As noted in an earlier post,  stress testing, as proposed in HB1173, is vital to the prudent and sustainable management of public pensions. We are glad that ATRS agrees that stress testing is important, and of course, the plan already performs some level of stress testing, as the executive director points out in his recent legislative summary. However, on an admittedly quick scan of ATRS’s publicly available documents, we were unable to find any stress testing results that provide projections of future cost under multiple scenarios. We could certainly be missing something, but if stress testing results are not readily available to all stakeholders, including plan members, legislators, and taxpayers, then the value of the exercise is significantly diminished. ATRS has a responsibility to be transparent with and accountable to a broad set of stakeholders.

Given the huge implications for the public school workforce and large potential call on taxpayer resources, it is perfectly reasonable for the Arkansas legislature to place more specific stress testing requirements on ATRS than are included in the general guidelines of the Government Accounting Standards Board (GASB) or the Actuarial Standards of Practice (ASOP). ATRS’s complaints about added cost, frankly, ring hollow given the stakes for teachers and the state and school budgets. Based on our experience, it’s very hard to see how the requirements proposed in HB1173 would meaningfully increase cost above what the plan is already paying their actuaries to do.

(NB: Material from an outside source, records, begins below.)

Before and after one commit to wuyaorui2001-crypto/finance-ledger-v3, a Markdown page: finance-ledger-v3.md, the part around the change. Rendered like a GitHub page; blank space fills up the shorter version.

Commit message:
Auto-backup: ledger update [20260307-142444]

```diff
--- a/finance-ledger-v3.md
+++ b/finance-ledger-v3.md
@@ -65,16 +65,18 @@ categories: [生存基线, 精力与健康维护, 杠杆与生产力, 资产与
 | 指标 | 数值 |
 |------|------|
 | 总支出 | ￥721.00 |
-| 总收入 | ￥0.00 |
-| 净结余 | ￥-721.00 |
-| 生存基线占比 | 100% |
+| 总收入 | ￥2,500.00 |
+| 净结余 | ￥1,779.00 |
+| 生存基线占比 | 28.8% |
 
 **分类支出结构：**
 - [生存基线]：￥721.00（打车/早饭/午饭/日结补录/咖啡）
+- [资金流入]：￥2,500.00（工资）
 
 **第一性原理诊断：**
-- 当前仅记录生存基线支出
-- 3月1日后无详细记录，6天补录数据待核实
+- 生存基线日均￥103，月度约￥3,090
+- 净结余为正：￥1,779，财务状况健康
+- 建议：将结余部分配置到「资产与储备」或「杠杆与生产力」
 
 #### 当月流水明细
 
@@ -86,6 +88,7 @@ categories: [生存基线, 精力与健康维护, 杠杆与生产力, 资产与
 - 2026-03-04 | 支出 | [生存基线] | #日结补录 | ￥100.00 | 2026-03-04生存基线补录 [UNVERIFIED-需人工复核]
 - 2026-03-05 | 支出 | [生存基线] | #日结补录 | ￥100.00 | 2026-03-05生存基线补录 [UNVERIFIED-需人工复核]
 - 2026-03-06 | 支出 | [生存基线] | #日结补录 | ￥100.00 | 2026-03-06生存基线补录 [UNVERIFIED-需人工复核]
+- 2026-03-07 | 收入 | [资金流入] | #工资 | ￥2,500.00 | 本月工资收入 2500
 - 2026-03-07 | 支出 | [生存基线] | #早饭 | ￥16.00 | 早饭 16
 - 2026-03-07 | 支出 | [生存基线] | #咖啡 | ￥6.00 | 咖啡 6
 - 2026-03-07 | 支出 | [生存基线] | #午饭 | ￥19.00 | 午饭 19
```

Sounds good!  So what’s the problem?

To us, ATRS’s opposition to HB1173 appears to be more about fighting to maintain as much independence as possible rather than any concern about cost, etc. However, in our view, this strategy is shortsighted. Ultimately, it is the legislature and the taxpayers they represent that backstop the plan and ensure that teachers get the benefits that they were promised. Given the challenging times retirement plans face, ATRS should seek out increased productive engagement with the legislature so that legislators have greater ownership and a stronger sense of responsibility to fully fund the plan when the inevitable next recession hits.

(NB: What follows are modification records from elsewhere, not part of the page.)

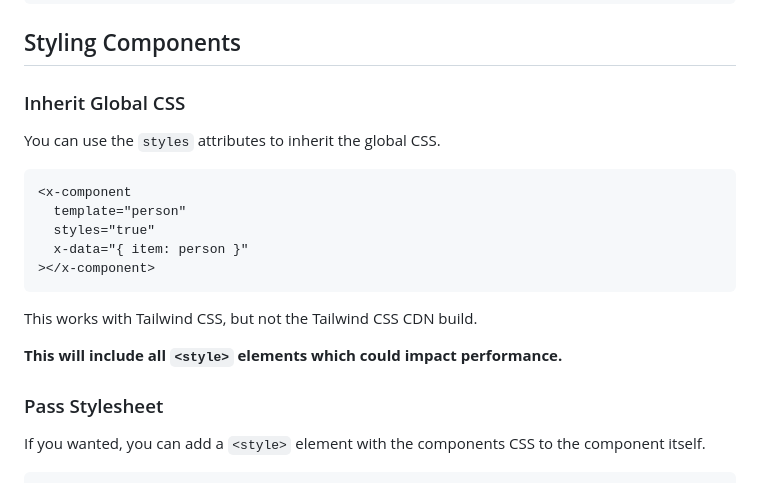
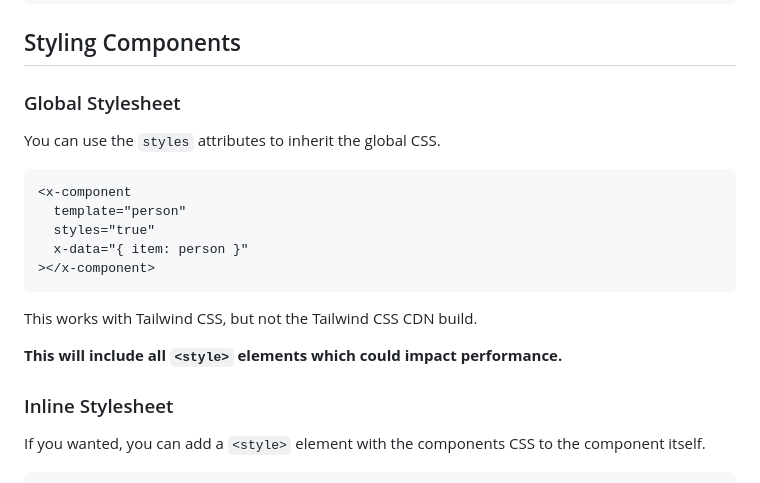
Before and after one commit to markmead/alpinejs-component, a Markdown page: README.md, the part around the change. Rendered like a GitHub page.

```diff
--- a/README.md
+++ b/README.md
@@ -156,7 +156,7 @@ You can pass `template` or `url` as a dynamic value, here's an example.
 
 ## Styling Components
 
-### Inherit Global CSS
+### Global Stylesheet
 
 You can use the `styles` attributes to inherit the global CSS.
 
@@ -172,7 +172,7 @@ This works with Tailwind CSS, but not the Tailwind CSS CDN build.
 
 **This will include all `<style>` elements which could impact performance.**
 
-### Pass Stylesheet
+### Inline Stylesheet
 
 If you wanted, you can add a `<style>` element with the components CSS to the
 component itself.
```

We have also been disappointed by the overheated rhetoric of some employee groups regarding stress testing. Arguably their members face the greatest potential impacts from unexpected cost increases, a significant risk given ATRS’s higher than average discount rate and many experts’ investment return expectations. It seems the substantive area of disagreement is with the specific scenarios required in HB1173, which the Arkansas Education Association (AEA) calls “worst case scenarios” in the post linked above. Rather than reject the useful exercise of stress testing out of hand, we encourage the AEA to propose improvements to HB1173 that would make the scenarios acceptable to provide their members and legislators with vital information that would help them plan for whatever the future may hold.

The Takeaway

Retirement policy can be very challenging. It is technically complex, politically charged, and has many legal uncertainties. We are thrilled that Arkansas has done better than most states managing its teachers’ retirement system, but costs have still risen and public retirement plans face some significant challenges going forward. Here at OEP, we think HB1206 (now withdrawn) and HB1173 propose positive improvements that would help ATRS meet the retirement needs of former, current, and future teachers, even if the details need a little work.